A team of French astronomers using ESO's Very Large Telescope have discovered an object located very close to the star Beta Pictoris, and which apparently lies inside its disc.
NASA's Hubble Space Telescope has taken the first visible-light snapshot of a planet circling another star.
How many stars does it take to "raise" a planet? In our own solar system, it took only one -- our Sun. However, new research shows that planets might sometimes form in systems with as many as four stars.
Astronomers using the Hubble Space Telescope and W. M. Keck Observatory have found a lopsided debris disk around a young star known as HD 15115. As seen from Earth, the edge-on disk resembles a needle sticking out from the star.
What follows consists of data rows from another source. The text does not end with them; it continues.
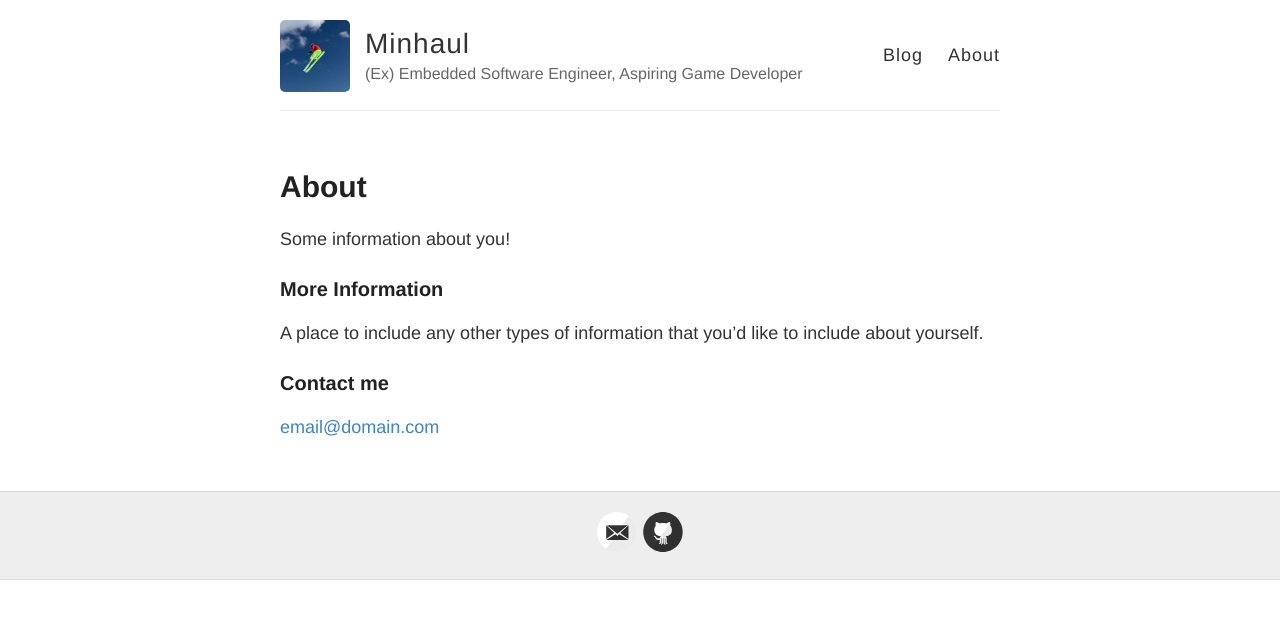
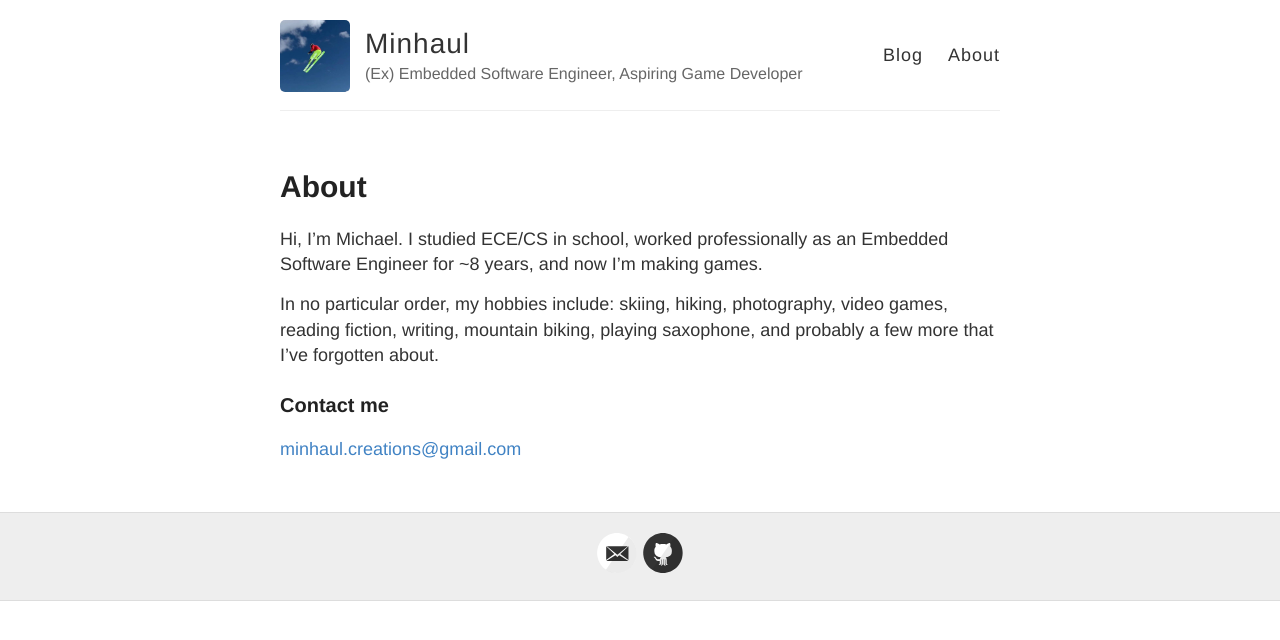
Before and after one commit to Minhaul/minhaul.github.io, a Jekyll site: the page built from about.md, in a window 1280 px wide. Shown: the top 640 px of the page. Built offline with Jekyll 4.4.1, drawn with Linux system fonts in a browser that asks for light colours.

Commit message:
update about section

```diff
--- a/about.md
+++ b/about.md
@@ -4,12 +4,10 @@ title: About
 permalink: /about/
 ---
 
-Some information about you!
+Hi, I'm Michael. I studied ECE/CS in school, worked professionally as an Embedded Software Engineer for ~8 years, and now I'm making games.
 
-### More Information
-
-A place to include any other types of information that you'd like to include about yourself.
+In no particular order, my hobbies include: skiing, hiking, photography, video games, reading fiction, writing, mountain biking, playing saxophone, and probably a few more that I've forgotten about.
 
 ### Contact me
 
-[email@domain.com](mailto:email@domain.com)
+[minhaul.creations@gmail.com](mailto:minhaul.creations@gmail.com)
```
New observations from NASA's Hubble Space Telescope have begun to fill gaps in the early stages of planet birth.
NASA's Hubble Space Telescope, in collaboration with ground-based observatories, has provided definitive evidence for the existence of the nearest extrasolar planet to our solar system.
With the VISIR instrument on ESO's Very Large Telescope, astronomers have mapped the disc around a star more massive than the Sun.
NASA's Hubble Space Telescope has revealed not one but two dust disks circling the nearby star Beta Pictoris. This is evidence for the possibility of at least one Jupiter-size planet orbiting the star.
Scientists using NASA's Far Ultraviolet Spectroscopic Explorer, or FUSE, have discovered abundant amounts of carbon gas in a dusty disk surrounding a young star named Beta Pictoris.
These two bright debris disks of ice and dust appear to be the equivalent of our own solar system's Kuiper Belt, a ring of icy rocks outside the orbit of Neptune and the source of short-period comets.
- A ceramic container used inside a fuel-fired kiln to protect pots from the flame.